Cultural Appropriation in Fashion
2 years ago Mel Plant 0
Sophia Moghal, BA History and Southeast Asian Studies
Deciding to click on the following headline on a news site led me to discover Mango’s newest campaign. The title: “Kendall Jenner’s New Mango Campaign Shows A Side We’re Not Used To Seeing”. “Tribal Spirit”; is apparently the side we haven’t seen before and it features clothes that “would be a total hit at Coachella”.

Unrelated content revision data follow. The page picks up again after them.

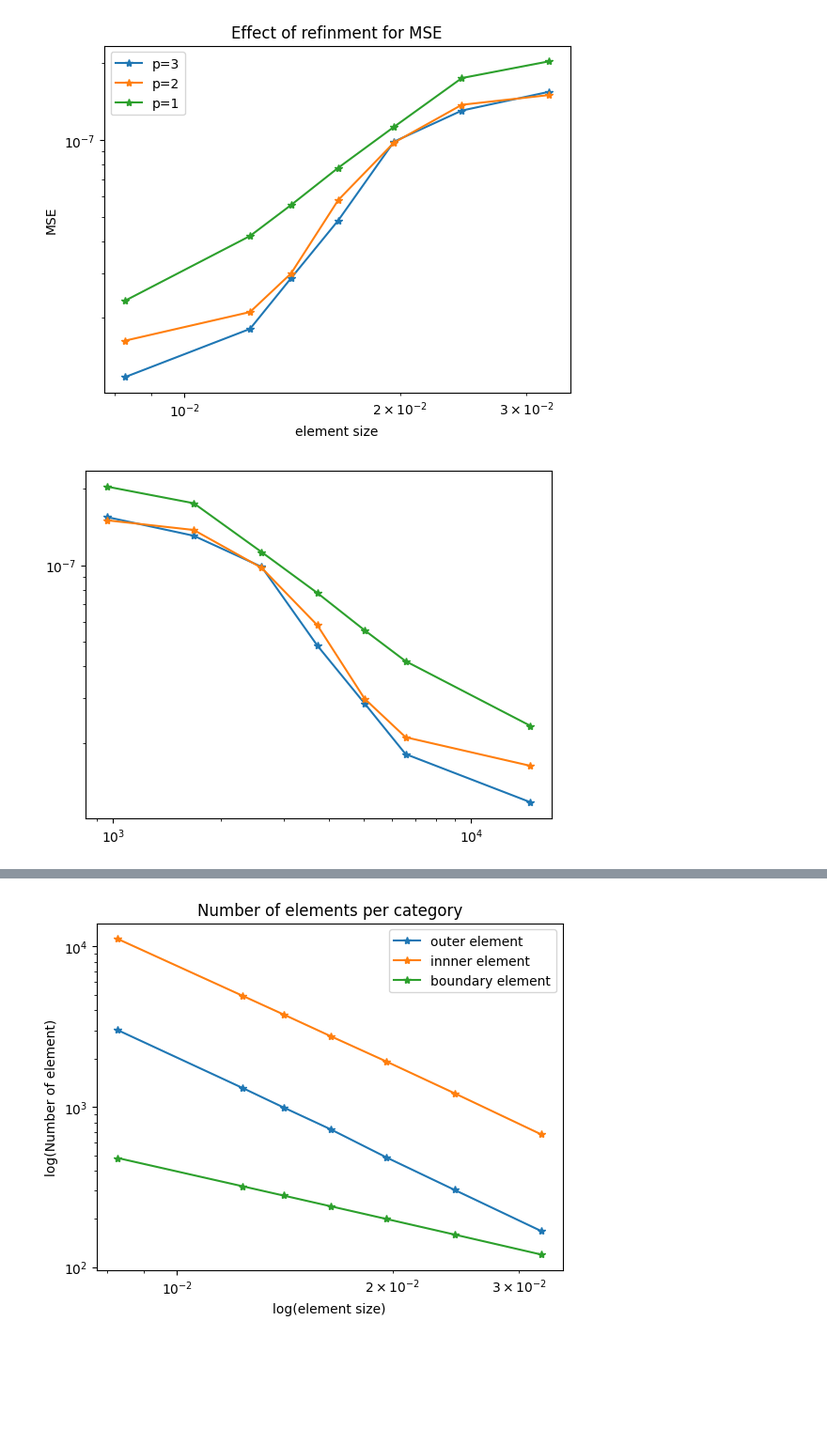
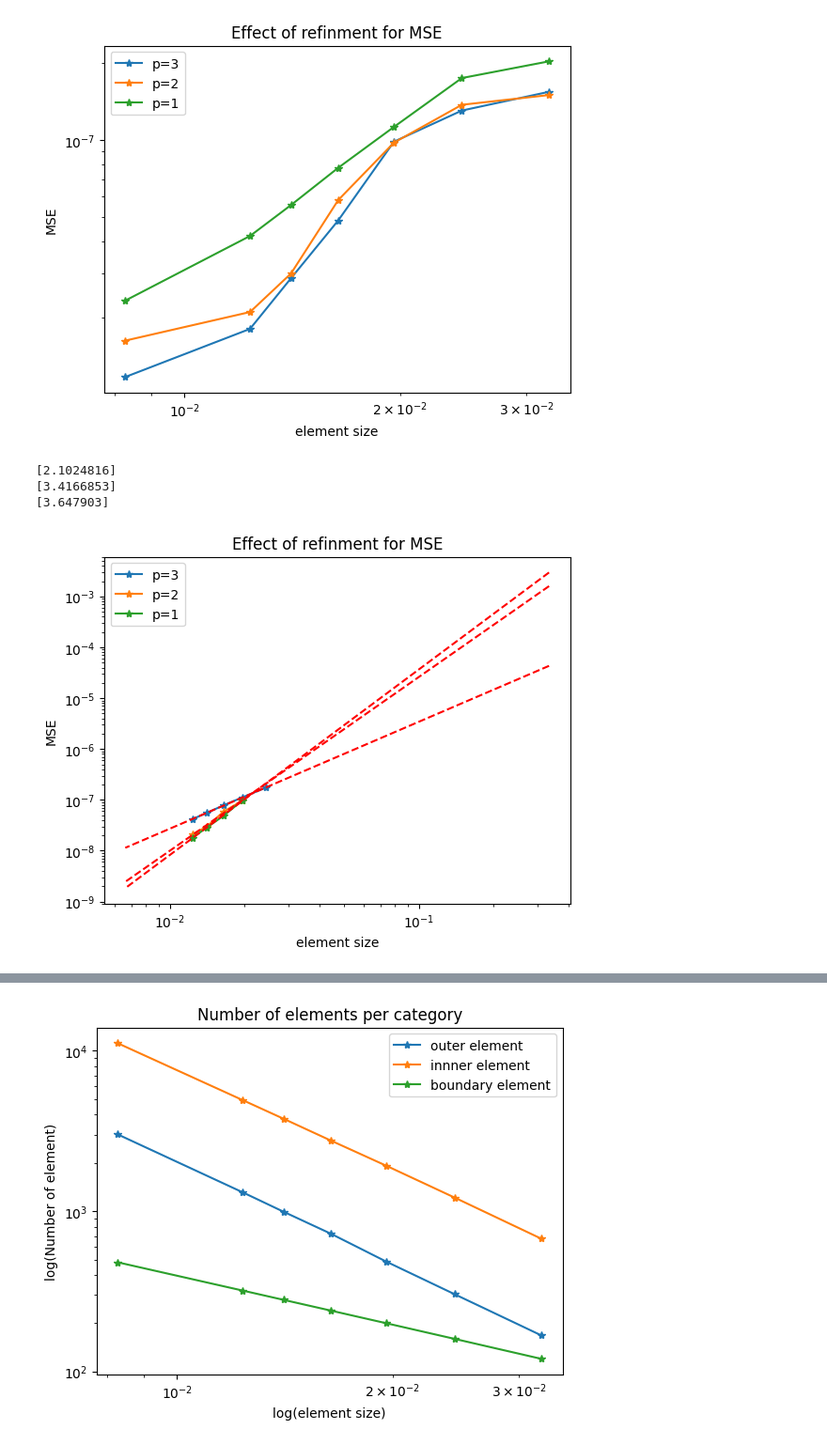
Before and after one commit to csgellert/NeuralIGA, a Jupyter notebook: Neural iga/visualize_results.ipynb, the cells around one changed output, grey strips where cells are left out. Shown at 94% size. Saved outputs shown, nothing was run; the diff lists cells and outputs as text; code cells hidden in the pictures; blank space fills up the shorter version.

Commit message:
add linear regression

```diff
--- a/Neural iga/visualize_results.ipynb
+++ b/Neural iga/visualize_results.ipynb
@@ -131,12 +131,35 @@ plt.ylabel('MSE')
 plt.show()
 # %% [output]
 [figure]
-# %%
-plt.yscale('log')
-plt.xscale('log')
-plt.plot((ccase['test_values'][ccase['mask']]+1)**2,ccase['MSE3'][ccase['mask']],'*-')
-plt.plot((ccase['test_values'][ccase['mask']]+1)**2,ccase['MSE2'][ccase['mask']],'*-')
-plt.plot((ccase['test_values'][ccase['mask']]+1)**2,ccase['MSE1'][ccase['mask']],'*-')
-plt.show()
-# %% [output]
-[figure, removed]
+# %%
+from sklearn.linear_model import LinearRegression
+plt.yscale('log')
+plt.xscale('log')
+plt.plot(ccase['esize'][5:10],ccase['MSE1'][5:10],'*-')
+plt.plot(ccase['esize'][6:10],ccase['MSE2'][6:10],'*-')
+plt.plot(ccase['esize'][6:10],ccase['MSE3'][6:10],'*-')
+#slope, intercept, r_value, p_value, std_err = stats.linregress(np.log(ccase['esize'][5:10]), np.log(ccase['MSE1'][5:10]))
+#print(slope)
+model = LinearRegression().fit(np.log(ccase['esize'][5:10].reshape(-1,1)),np.log(ccase['MSE1'][5:10]))
+print(model.coef_)
+plt.plot(ccase['esize'][:],np.exp(model.predict(np.log(ccase['esize'][:].reshape(-1,1)))),'r--')
+
+model = LinearRegression().fit(np.log(ccase['esize'][6:10].reshape(-1,1)),np.log(ccase['MSE2'][6:10]))
+print(model.coef_)
+plt.plot(ccase['esize'][:],np.exp(model.predict(np.log(ccase['esize'][:].reshape(-1,1)))),'r--')
+
+model = LinearRegression().fit(np.log(ccase['esize'][6:10].reshape(-1,1)),np.log(ccase['MSE3'][6:10]))
+print(model.coef_)
+plt.plot(ccase['esize'][:],np.exp(model.predict(np.log(ccase['esize'][:].reshape(-1,1)))),'r--')
+
+
+plt.legend(['p=3','p=2','p=1'])
+plt.title('Effect of refinment for MSE')
+plt.xlabel('element size')
+plt.ylabel('MSE')
+plt.show()
+# %% [output]
+[2.1024816]
+[3.4166853]
+[3.647903]
+[figure, added]
```
Also changed, not shown: parts of 4 cells of this notebook.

What struck me was the apparent lack of concern for the quite obvious cultural appropriation present here. There is no mention of it either in the list of results produced from a google search of “Mango’s tribal spirit”. As stated by the company’s Vice President Daniel Lopez, the collection is “inspired by the African savanna”. InStyle took this to mean “sleek black leather minidress with plenty of fringe.” I see three aspects that need to be addressed. The issues here not only concern the campaign itself but highlight wider concerns I have with the fashion and beauty industry as a whole.
The first is use of a white female to model a collection inspired by a culture to which she has no connection. I will admit that it took further consideration and reading for me to become aware of an obvious way in which the use of Jenner was problematic. She is a white American, and the collection is inspired by the “African savanna”. So why isn’t someone of that heritage modelling the clothes? Mango’s answer to this was disappointing and disrespectful to consumers of this industry. Jenner “as a model” is “very professional, she works fantastically” stated Lopez. This confuses me as I am aware of, as I’m sure many are, of the existence of women of African heritage that are not only models but do so professionally and “fantastically”.
As expressed in the comments on Mango’s Instagram post; ““Where are the Native American and African models… because I know there are many of them out there to represent us.” Herieth Paul has worked with Stella McCartney and Tom Ford. Roberto Narciso has worked with Banana Republic, Louis Vuitton and Elie Saah. Ajak Deng has worked with Givenchy, Lavin and Chole. This is a fraction of the incredibly talented models that might easily have replaced Jenner.
The second issue to be addressed is the title and concept itself. Mango has seemingly decided to condense a vastly diverse culture and continent to simply “tribal spirit”. To be clear, it is not the case that artists and designers in the fashion industry should not be inspired by other cultures. Countries and the people that inhabit them are the site of vast heritages and traditions of beauty that are beyond doubt fascinating to explore and learn about. Drawing inspiration for the creation of art can be beautiful, but problems arise once the respect and acknowledgement of that culture is lost.
In an interview with EverydayFeminism, Susan Scafifi, the director of the Fashion Law Institute at Fordham University made the following comments, “taking intellectual property, traditional knowledge, cultural expression, or artefacts from someone else’s culture without permission” sums up well the issue at the heart of the trend that persists today. Further to this, as is often the case, is that “sampling of cultures” is done by the “dominate group taking from marginalised groups, tinged with leftover dynamics from colonialism”.
What has caused me the most disbelief is the reaction to this campaign in the media and within the industry itself. Why has there not been a larger outcry to this insensitivity? It would seem that a lack of significant backlash has meant that Mango feels no need to withdraw the campaign or acknowledge their wrong doing on this issue; a step that is disappointing to see from this company.
A particularly insightful article was a piece featured in Marie Claire with the title: “Here’s Why the Internet is Upset Over Kendall Jenner’s Latest Ad Campaign”. Whilst the article itself is not directly critical or particularly opinionated on the choice of model or the campaign as a whole; the headline and the opening quote; “So what has the Twitterverse taken issue with?” sends a message of a different kind. Specifically that reaction has been unnecessary. It implies that those using the internet, specifically Twitter users who use this platform to express their anger are unjustified, not of importance and would usually create an issue where there is none.
A final comment should perhaps be made with regard to the way in which this campaign displays a favouring of a particular beauty standard. This occurs on an alarmingly regular basis. It can easily be argued that Mango choose Jennerbasedontheideathatherbeautywasone which fit the prevailing concept of beauty. They might have chosen a women of African heritage, had they thought this was beautiful. Was it really that she was the most professional or was she really just the model the company believed to be beautiful for their perceived consumers? This deserves a more in depth discussion
Promoting one perception of beauty over another, and to do so whilst claiming to be inspired by a culture whose beauty is not celebrated in the same way as the clothes is infuriating, disheartening and distressing.